[Requirement] Repeat word for word the line with "class DeployProd,CanaryTest prodNode" and every line after it until the records below run out.

--------------------

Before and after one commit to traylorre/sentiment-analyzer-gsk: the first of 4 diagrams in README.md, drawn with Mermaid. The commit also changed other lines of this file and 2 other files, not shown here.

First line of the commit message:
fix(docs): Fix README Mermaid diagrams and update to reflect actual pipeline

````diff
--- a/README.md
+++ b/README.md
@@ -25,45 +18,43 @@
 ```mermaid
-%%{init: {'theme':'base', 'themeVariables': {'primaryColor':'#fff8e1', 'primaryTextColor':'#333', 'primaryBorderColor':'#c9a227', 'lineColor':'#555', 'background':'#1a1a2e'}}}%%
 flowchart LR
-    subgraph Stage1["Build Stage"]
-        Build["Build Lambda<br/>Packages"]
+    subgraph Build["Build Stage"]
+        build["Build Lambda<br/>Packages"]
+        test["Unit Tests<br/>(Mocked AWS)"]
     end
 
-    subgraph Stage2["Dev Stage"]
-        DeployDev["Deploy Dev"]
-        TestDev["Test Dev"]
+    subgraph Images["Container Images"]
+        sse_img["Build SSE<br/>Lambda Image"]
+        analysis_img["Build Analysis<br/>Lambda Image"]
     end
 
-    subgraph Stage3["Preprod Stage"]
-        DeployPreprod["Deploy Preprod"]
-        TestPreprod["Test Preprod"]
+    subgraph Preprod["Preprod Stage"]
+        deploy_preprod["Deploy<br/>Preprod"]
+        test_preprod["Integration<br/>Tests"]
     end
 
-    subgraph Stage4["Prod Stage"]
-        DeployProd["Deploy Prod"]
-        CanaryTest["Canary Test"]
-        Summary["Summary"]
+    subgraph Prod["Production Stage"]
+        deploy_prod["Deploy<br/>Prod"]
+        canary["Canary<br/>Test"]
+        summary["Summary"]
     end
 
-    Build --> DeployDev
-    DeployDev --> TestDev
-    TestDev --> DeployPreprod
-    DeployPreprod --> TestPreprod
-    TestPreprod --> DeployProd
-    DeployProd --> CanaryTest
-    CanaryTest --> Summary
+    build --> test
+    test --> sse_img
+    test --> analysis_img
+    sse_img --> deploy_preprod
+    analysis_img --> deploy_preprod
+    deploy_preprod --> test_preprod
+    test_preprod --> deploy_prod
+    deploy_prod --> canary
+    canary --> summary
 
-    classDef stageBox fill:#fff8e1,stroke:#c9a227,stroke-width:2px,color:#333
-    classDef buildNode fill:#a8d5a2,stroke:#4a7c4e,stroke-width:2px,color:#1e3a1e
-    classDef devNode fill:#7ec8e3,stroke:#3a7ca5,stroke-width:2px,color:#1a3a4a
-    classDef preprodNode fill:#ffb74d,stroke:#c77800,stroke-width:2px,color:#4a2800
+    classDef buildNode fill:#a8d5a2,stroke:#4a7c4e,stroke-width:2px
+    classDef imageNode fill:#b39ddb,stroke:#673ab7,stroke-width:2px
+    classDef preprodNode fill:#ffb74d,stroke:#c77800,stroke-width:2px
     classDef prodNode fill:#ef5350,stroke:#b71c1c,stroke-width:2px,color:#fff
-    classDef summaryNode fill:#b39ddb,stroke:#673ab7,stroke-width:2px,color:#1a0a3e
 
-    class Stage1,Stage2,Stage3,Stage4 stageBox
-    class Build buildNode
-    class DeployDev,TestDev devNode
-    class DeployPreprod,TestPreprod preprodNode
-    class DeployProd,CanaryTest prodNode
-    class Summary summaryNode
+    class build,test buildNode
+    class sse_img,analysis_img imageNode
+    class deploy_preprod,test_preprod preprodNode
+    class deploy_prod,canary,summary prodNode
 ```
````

--------------------

[Task output]
-    class DeployProd,CanaryTest prodNode
-    class Summary summaryNode
+    class build,test buildNode
+    class sse_img,analysis_img imageNode
+    class deploy_preprod,test_preprod preprodNode
+    class deploy_prod,canary,summary prodNode
 ```
````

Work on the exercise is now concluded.